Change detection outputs
━━━━━━━━━━

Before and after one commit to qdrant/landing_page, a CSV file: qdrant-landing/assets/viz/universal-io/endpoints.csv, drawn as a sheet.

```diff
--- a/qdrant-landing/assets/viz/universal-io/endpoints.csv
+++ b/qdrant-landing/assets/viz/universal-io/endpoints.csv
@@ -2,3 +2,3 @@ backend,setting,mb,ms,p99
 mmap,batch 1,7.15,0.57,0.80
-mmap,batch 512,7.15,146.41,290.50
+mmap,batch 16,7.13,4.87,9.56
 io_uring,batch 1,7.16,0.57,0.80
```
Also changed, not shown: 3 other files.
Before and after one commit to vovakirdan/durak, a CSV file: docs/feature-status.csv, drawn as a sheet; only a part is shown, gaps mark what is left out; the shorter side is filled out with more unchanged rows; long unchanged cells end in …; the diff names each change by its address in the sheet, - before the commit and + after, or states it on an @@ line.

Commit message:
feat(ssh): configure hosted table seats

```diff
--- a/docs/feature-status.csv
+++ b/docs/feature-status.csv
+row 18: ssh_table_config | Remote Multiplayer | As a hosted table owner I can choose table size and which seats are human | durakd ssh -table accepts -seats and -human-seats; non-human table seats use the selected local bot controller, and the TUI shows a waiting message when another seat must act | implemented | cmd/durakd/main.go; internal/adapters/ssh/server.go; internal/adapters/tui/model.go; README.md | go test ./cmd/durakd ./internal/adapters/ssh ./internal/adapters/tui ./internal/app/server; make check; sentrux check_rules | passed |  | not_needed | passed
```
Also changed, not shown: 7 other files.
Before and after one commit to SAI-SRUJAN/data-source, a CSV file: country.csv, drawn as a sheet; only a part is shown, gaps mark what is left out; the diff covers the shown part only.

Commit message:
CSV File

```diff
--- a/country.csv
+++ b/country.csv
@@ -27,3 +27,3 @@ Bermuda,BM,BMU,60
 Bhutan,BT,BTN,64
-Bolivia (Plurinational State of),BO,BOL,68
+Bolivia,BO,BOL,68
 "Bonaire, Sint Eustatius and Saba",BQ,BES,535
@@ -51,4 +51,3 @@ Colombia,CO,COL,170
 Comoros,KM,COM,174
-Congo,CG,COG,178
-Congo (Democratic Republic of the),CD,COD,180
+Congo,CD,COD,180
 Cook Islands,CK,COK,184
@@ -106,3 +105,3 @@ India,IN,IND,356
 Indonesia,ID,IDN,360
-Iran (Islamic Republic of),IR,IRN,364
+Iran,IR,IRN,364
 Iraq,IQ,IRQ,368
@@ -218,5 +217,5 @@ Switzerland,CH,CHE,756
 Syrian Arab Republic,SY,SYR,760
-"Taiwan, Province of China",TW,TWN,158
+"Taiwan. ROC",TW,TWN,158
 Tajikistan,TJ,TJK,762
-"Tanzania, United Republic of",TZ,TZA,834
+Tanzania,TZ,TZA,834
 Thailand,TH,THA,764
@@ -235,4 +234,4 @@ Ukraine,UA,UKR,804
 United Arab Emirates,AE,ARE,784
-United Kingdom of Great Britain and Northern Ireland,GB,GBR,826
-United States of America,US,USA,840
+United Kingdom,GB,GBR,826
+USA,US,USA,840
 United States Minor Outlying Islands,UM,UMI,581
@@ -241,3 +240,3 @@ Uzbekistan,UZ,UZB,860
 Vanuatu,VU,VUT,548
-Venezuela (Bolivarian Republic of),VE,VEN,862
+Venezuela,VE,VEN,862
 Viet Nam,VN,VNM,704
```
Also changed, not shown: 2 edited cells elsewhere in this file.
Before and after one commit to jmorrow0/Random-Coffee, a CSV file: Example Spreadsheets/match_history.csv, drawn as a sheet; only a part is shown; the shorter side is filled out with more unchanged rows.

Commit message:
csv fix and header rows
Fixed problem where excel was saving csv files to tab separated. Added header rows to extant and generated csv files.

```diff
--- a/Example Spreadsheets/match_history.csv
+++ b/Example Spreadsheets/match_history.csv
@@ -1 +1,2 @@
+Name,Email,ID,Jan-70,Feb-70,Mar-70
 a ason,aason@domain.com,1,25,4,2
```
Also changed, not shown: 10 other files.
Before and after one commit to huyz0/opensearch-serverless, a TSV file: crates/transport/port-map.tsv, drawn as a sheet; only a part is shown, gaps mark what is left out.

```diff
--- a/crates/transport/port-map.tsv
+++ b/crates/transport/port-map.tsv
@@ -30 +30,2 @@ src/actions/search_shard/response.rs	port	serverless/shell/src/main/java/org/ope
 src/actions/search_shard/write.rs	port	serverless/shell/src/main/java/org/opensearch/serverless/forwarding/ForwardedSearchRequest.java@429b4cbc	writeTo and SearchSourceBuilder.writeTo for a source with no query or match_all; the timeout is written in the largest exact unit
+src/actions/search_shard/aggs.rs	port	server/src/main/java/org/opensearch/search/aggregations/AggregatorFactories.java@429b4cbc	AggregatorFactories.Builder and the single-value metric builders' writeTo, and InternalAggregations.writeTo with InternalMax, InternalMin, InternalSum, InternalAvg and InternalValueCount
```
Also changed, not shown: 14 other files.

━━━━━━━━━━

▶ _Exercise brief_:
What you return should match every line above exactly.

▶ _Reply_:
Before and after one commit to qdrant/landing_page, a CSV file: qdrant-landing/assets/viz/universal-io/endpoints.csv, drawn as a sheet.

```diff
--- a/qdrant-landing/assets/viz/universal-io/endpoints.csv
+++ b/qdrant-landing/assets/viz/universal-io/endpoints.csv
@@ -2,3 +2,3 @@ backend,setting,mb,ms,p99
 mmap,batch 1,7.15,0.57,0.80
-mmap,batch 512,7.15,146.41,290.50
+mmap,batch 16,7.13,4.87,9.56
 io_uring,batch 1,7.16,0.57,0.80
```
Also changed, not shown: 3 other files.
Before and after one commit to vovakirdan/durak, a CSV file: docs/feature-status.csv, drawn as a sheet; only a part is shown, gaps mark what is left out; the shorter side is filled out with more unchanged rows; long unchanged cells end in …; the diff names each change by its address in the sheet, - before the commit and + after, or states it on an @@ line.

Commit message:
feat(ssh): configure hosted table seats

```diff
--- a/docs/feature-status.csv
+++ b/docs/feature-status.csv
+row 18: ssh_table_config | Remote Multiplayer | As a hosted table owner I can choose table size and which seats are human | durakd ssh -table accepts -seats and -human-seats; non-human table seats use the selected local bot controller, and the TUI shows a waiting message when another seat must act | implemented | cmd/durakd/main.go; internal/adapters/ssh/server.go; internal/adapters/tui/model.go; README.md | go test ./cmd/durakd ./internal/adapters/ssh ./internal/adapters/tui ./internal/app/server; make check; sentrux check_rules | passed |  | not_needed | passed
```
Also changed, not shown: 7 other files.
Before and after one commit to SAI-SRUJAN/data-source, a CSV file: country.csv, drawn as a sheet; only a part is shown, gaps mark what is left out; the diff covers the shown part only.

Commit message:
CSV File

```diff
--- a/country.csv
+++ b/country.csv
@@ -27,3 +27,3 @@ Bermuda,BM,BMU,60
 Bhutan,BT,BTN,64
-Bolivia (Plurinational State of),BO,BOL,68
+Bolivia,BO,BOL,68
 "Bonaire, Sint Eustatius and Saba",BQ,BES,535
@@ -51,4 +51,3 @@ Colombia,CO,COL,170
 Comoros,KM,COM,174
-Congo,CG,COG,178
-Congo (Democratic Republic of the),CD,COD,180
+Congo,CD,COD,180
 Cook Islands,CK,COK,184
@@ -106,3 +105,3 @@ India,IN,IND,356
 Indonesia,ID,IDN,360
-Iran (Islamic Republic of),IR,IRN,364
+Iran,IR,IRN,364
 Iraq,IQ,IRQ,368
@@ -218,5 +217,5 @@ Switzerland,CH,CHE,756
 Syrian Arab Republic,SY,SYR,760
-"Taiwan, Province of China",TW,TWN,158
+"Taiwan. ROC",TW,TWN,158
 Tajikistan,TJ,TJK,762
-"Tanzania, United Republic of",TZ,TZA,834
+Tanzania,TZ,TZA,834
 Thailand,TH,THA,764
@@ -235,4 +234,4 @@ Ukraine,UA,UKR,804
 United Arab Emirates,AE,ARE,784
-United Kingdom of Great Britain and Northern Ireland,GB,GBR,826
-United States of America,US,USA,840
+United Kingdom,GB,GBR,826
+USA,US,USA,840
 United States Minor Outlying Islands,UM,UMI,581
@@ -241,3 +240,3 @@ Uzbekistan,UZ,UZB,860
 Vanuatu,VU,VUT,548
-Venezuela (Bolivarian Republic of),VE,VEN,862
+Venezuela,VE,VEN,862
 Viet Nam,VN,VNM,704
```
Also changed, not shown: 2 edited cells elsewhere in this file.
Before and after one commit to jmorrow0/Random-Coffee, a CSV file: Example Spreadsheets/match_history.csv, drawn as a sheet; only a part is shown; the shorter side is filled out with more unchanged rows.

Commit message:
csv fix and header rows
Fixed problem where excel was saving csv files to tab separated. Added header rows to extant and generated csv files.

```diff
--- a/Example Spreadsheets/match_history.csv
+++ b/Example Spreadsheets/match_history.csv
@@ -1 +1,2 @@
+Name,Email,ID,Jan-70,Feb-70,Mar-70
 a ason,aason@domain.com,1,25,4,2
```
Also changed, not shown: 10 other files.
Before and after one commit to huyz0/opensearch-serverless, a TSV file: crates/transport/port-map.tsv, drawn as a sheet; only a part is shown, gaps mark what is left out.

```diff
--- a/crates/transport/port-map.tsv
+++ b/crates/transport/port-map.tsv
@@ -30 +30,2 @@ src/actions/search_shard/response.rs	port	serverless/shell/src/main/java/org/ope
 src/actions/search_shard/write.rs	port	serverless/shell/src/main/java/org/opensearch/serverless/forwarding/ForwardedSearchRequest.java@429b4cbc	writeTo and SearchSourceBuilder.writeTo for a source with no query or match_all; the timeout is written in the largest exact unit
+src/actions/search_shard/aggs.rs	port	server/src/main/java/org/opensearch/search/aggregations/AggregatorFactories.java@429b4cbc	AggregatorFactories.Builder and the single-value metric builders' writeTo, and InternalAggregations.writeTo with InternalMax, InternalMin, InternalSum, InternalAvg and InternalValueCount
```
Also changed, not shown: 14 other files.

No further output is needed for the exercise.